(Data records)
________________________________________
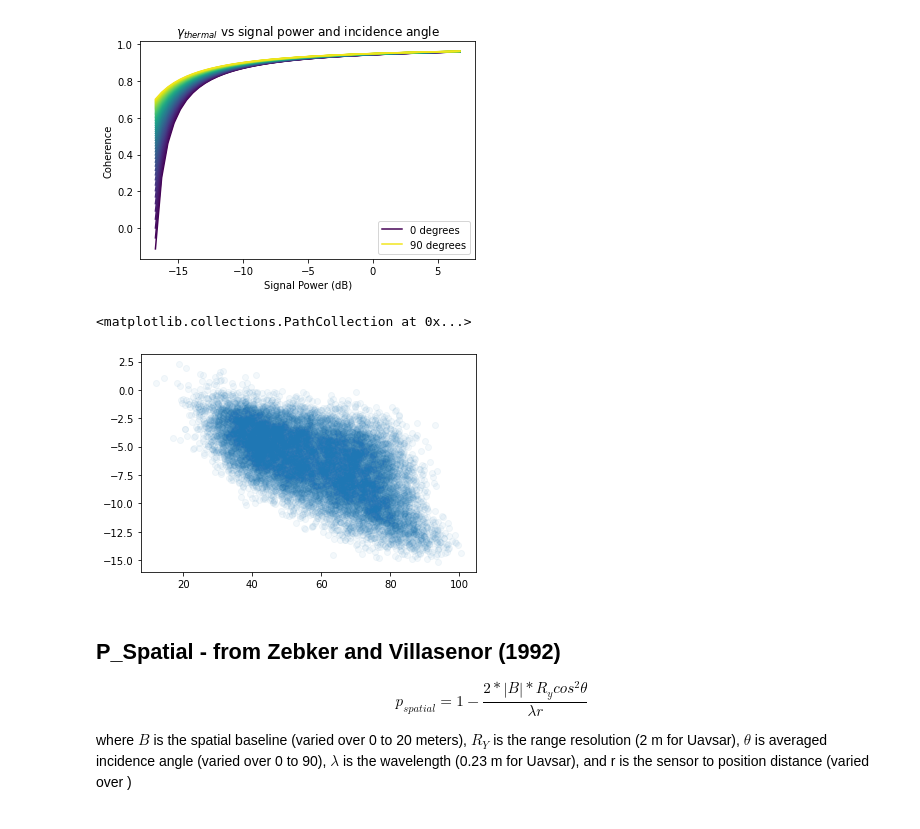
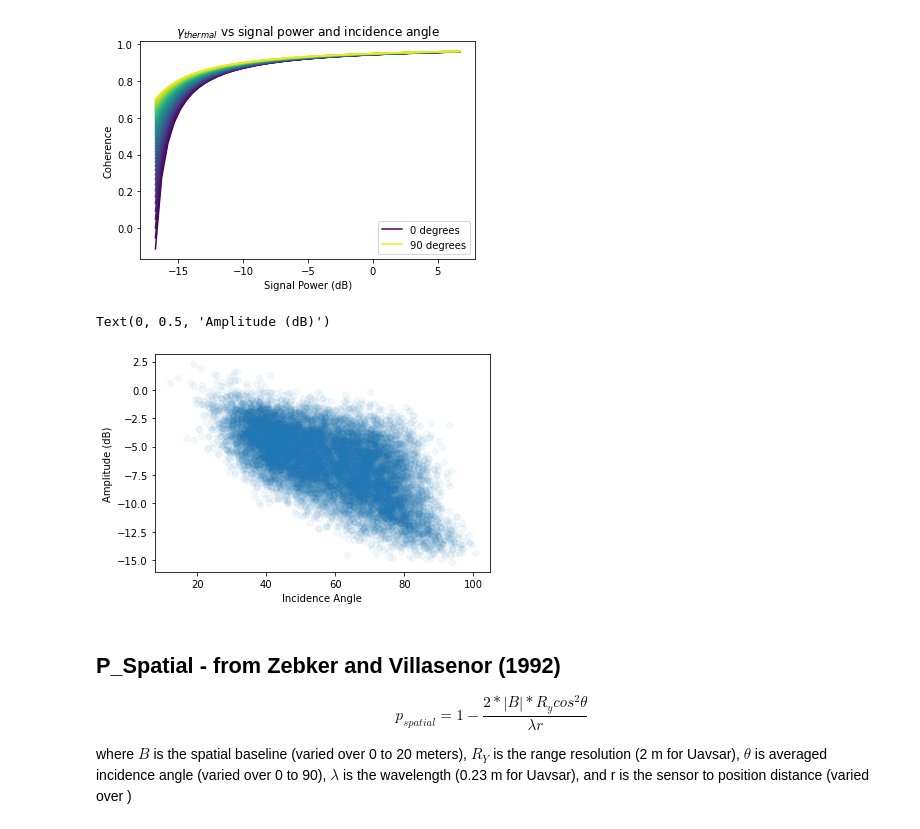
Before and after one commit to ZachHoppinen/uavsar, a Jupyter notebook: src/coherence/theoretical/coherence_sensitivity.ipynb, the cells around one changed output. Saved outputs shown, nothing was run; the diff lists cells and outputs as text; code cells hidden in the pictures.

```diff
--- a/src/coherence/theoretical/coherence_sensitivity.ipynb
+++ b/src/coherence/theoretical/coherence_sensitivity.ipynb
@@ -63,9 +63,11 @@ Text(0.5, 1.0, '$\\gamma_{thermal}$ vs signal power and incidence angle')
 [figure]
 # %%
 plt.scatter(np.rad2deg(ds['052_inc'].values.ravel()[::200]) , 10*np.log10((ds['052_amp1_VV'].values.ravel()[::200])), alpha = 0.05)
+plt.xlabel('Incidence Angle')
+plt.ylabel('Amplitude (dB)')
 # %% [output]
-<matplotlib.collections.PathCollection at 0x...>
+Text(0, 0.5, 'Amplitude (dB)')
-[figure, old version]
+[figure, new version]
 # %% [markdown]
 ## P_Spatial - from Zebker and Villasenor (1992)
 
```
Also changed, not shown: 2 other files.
________________________________________
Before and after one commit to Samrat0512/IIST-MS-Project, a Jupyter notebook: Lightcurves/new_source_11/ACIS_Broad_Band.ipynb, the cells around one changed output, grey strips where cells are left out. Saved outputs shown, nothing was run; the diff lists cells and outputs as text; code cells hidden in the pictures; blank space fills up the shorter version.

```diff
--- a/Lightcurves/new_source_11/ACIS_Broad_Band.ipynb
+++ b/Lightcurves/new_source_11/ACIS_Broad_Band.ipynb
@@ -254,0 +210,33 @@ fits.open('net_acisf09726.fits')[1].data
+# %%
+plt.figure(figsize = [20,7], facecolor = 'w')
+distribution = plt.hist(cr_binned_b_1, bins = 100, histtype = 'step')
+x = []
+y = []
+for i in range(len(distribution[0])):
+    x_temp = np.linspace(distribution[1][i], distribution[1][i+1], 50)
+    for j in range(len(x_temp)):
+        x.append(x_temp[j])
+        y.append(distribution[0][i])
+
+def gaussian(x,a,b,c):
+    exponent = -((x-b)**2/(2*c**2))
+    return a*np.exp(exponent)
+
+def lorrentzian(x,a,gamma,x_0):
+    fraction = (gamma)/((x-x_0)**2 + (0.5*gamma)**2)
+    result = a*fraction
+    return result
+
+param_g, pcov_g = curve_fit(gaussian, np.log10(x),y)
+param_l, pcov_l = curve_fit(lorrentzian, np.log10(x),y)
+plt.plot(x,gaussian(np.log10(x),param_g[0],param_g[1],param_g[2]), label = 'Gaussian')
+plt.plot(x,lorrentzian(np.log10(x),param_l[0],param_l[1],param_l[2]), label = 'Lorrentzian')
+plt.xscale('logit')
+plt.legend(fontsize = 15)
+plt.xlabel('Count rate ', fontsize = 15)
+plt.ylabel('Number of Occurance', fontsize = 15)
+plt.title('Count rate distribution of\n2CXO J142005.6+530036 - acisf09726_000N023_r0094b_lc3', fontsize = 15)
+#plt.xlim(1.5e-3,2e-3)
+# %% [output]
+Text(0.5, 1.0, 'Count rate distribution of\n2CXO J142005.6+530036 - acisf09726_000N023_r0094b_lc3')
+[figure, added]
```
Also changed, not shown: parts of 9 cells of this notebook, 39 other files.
________________________________________
TASK PROMPT :: Every line above that holds the string "version" should be returned.

EXERCISE ANSWER ::
-[figure, old version]
+[figure, new version]
Before and after one commit to Samrat0512/IIST-MS-Project, a Jupyter notebook: Lightcurves/new_source_11/ACIS_Broad_Band.ipynb, the cells around one changed output, grey strips where cells are left out. Saved outputs shown, nothing was run; the diff lists cells and outputs as text; code cells hidden in the pictures; blank space fills up the shorter version.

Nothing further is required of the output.